I've never been in the back of the room at a church meeting, but I can almost see how some go. "Hey," they say. "How are we going to get people saved? We've got to figure out how to get them to say the prayers."
I think we're used to thinking in terms of numbers. It's only human to play the numbers game. I mean, think about it. In the baseball world, or anywhere in sports, the concept is, "How many fans can we get in the seats?" After all, that's where the business is. And so we see it in some churches. "How many butts can we get in the pews?" After all, there's our tithe.
And you see that a lot, man! You see churches saying, "Fifty people got saved today!" Or, "One hundred people got saved today!" But being a Christian is a lifestyle that we live, not a decision that we make. It doesn't end with being saved. That's where it starts. We should be asking, "How are we going to get people to live a life of Jesus?" That's the concept, because that is joy. That is true joy.

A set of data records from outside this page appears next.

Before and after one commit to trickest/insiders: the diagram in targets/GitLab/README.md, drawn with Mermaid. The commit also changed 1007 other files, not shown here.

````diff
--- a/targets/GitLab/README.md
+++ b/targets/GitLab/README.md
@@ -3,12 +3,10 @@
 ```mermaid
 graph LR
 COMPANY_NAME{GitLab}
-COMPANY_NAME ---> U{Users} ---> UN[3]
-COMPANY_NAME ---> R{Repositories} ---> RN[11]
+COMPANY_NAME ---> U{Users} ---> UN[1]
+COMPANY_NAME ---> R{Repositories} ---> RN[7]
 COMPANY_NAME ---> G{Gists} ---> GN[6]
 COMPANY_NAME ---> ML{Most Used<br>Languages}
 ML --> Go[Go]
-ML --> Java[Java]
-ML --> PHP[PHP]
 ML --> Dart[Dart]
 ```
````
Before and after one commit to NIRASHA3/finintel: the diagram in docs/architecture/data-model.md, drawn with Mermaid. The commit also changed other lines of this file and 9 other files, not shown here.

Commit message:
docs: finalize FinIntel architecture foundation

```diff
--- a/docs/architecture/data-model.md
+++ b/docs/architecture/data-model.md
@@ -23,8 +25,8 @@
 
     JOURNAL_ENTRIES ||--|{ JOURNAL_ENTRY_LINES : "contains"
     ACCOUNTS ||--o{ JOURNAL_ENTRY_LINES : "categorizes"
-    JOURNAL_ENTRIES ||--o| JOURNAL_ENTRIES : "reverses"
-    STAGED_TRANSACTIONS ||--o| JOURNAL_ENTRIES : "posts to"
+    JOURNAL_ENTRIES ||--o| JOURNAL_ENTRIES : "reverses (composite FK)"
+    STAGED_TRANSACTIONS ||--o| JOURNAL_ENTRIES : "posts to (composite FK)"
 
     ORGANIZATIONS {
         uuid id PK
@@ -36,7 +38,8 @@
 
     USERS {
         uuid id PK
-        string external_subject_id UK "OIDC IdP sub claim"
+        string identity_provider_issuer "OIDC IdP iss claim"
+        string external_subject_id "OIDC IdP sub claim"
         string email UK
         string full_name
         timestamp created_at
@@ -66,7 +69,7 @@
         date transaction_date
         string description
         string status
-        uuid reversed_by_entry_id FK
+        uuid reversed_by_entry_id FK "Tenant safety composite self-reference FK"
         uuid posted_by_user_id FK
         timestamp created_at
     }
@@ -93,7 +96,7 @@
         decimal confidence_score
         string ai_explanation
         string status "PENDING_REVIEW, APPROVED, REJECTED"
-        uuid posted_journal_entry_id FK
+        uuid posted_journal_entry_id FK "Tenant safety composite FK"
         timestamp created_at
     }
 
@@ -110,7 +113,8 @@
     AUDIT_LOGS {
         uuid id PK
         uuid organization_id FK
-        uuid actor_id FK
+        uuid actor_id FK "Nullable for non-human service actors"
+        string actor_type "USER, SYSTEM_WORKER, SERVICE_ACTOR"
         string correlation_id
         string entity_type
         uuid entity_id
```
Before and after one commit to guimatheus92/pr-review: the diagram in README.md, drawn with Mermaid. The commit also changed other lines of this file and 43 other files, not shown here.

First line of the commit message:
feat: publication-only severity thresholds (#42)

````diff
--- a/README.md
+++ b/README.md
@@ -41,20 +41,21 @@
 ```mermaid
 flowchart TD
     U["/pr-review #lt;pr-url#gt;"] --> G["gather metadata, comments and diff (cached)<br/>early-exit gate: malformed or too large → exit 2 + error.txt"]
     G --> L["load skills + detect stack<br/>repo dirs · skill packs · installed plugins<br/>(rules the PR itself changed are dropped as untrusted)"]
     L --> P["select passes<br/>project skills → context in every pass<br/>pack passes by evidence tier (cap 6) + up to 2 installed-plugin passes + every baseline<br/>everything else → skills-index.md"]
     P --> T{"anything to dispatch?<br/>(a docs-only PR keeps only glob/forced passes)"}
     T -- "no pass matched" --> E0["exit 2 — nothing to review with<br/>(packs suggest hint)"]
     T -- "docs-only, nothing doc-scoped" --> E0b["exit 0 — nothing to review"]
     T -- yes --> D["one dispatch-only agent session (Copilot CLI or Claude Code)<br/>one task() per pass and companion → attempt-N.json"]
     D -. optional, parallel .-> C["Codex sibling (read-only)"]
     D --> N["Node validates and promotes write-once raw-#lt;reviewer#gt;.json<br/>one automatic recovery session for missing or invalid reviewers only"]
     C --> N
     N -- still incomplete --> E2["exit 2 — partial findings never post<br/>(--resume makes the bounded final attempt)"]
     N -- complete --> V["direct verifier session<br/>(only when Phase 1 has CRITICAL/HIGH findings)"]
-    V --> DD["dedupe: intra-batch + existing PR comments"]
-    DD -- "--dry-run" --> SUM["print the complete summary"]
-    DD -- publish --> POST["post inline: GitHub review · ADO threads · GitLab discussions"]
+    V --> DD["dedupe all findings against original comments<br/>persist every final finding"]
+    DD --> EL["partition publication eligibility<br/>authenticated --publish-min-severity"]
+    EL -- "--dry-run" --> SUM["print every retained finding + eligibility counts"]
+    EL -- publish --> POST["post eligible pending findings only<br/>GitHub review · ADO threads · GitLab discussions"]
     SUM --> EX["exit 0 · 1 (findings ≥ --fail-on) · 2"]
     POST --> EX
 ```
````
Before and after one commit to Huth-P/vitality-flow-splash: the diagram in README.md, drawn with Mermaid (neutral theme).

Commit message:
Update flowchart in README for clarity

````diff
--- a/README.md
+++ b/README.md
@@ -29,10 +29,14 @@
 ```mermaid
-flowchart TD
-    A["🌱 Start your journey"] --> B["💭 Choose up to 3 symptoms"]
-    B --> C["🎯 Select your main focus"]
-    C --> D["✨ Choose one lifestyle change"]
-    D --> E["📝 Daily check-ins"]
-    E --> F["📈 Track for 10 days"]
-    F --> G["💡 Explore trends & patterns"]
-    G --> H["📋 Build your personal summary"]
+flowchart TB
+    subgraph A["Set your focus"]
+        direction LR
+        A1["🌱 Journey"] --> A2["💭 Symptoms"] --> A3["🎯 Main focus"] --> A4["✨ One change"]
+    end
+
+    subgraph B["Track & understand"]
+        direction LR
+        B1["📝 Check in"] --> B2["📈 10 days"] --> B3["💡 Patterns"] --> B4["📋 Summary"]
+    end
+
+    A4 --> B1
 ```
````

Too often someone will say they're a Christian because at some point in their life they said, "Oh, I believe Jesus is Lord." They made that decision at some moment in time. But how does it affect their lifestyle throughout the next 30, 50 or 70 years of life? A lot of times it doesn't. I think that's why you see Christian marriages failing at the same rate that you see non-Christian marriages failing. Using this type of salvation theology, Christianity is not a lifestyle that people live. It's just a decision they made.
When you admitted that Jesus Christ died on the cross for your sins, and rose again three days later, you were saved. And that is awesome! You were saved! Now the resurrection empowers you. It gives you the salvation that you're looking for. You're in the family of God. You're justified!
But justification by faith is only the beginning of your fulfillment. Confessing that Jesus is Lord is not what makes you a Christian. Life in Jesus, the life of a Christian, is a life of discipleship. A Christian lives this life by living as Jesus lived. Scot McKnight expands on these exact same concepts in his book, The King Jesus Gospel, where he shows that if you stop after confessing that Jesus is Lord, then you're not going to feel fulfilled in this life.
If the life of a Christian began and ended with confessing that Jesus is Lord, then love and mercy and grace would be lived out through all Christians everywhere. Salvation alone would make us God's instruments of love and of mercy and of grace. That decision we made to accept Jesus Christ as our Savior would be enough. We wouldn't have to do anything else.
But we don't love very easily. We don't do that. We don't show much mercy. In fact, McKnight talked to a number of non-Christians and found that they'll tell you sometimes Christians are the meanest people they've ever met!
So it can't just be justification and salvation that makes us different. I believe it is a Spirit-led lifestyle. If you feel empty, like you can't accomplish something in life, it could be because you don't understand why you're here. I believe I understand why you're here, and why we're all here. Living the lifestyle of Jesus helps us understand.
Jeremy Affeldt, pitcher for the three time Baseball World Champion San Francisco Giants and Major League Pitcher for 14 years, retired from playing baseball last month. His streak of 22 consecutive scoreless appearances in the post season trails Mariano Rivera's mark by only one. He is an all-time leader in postseason ERA, with a minimum of 30 innings, with an 0.86.
He follows the belief that "No Man Shall Live For Himself" and "Love Your Neighbor as Yourself." Jeremy is a humanitarian, philanthropist and is co-founder of Generation Alive. He works to end human trafficking, feed the hungry and end poverty. He is the author of To Stir A Movement, Life, Justice, and Major League Baseball. His second book is expected to be released in 2016. He is available for appearances and speaking engagements. Follow him on twitter @JeremyAffeldt and @GenerationAlive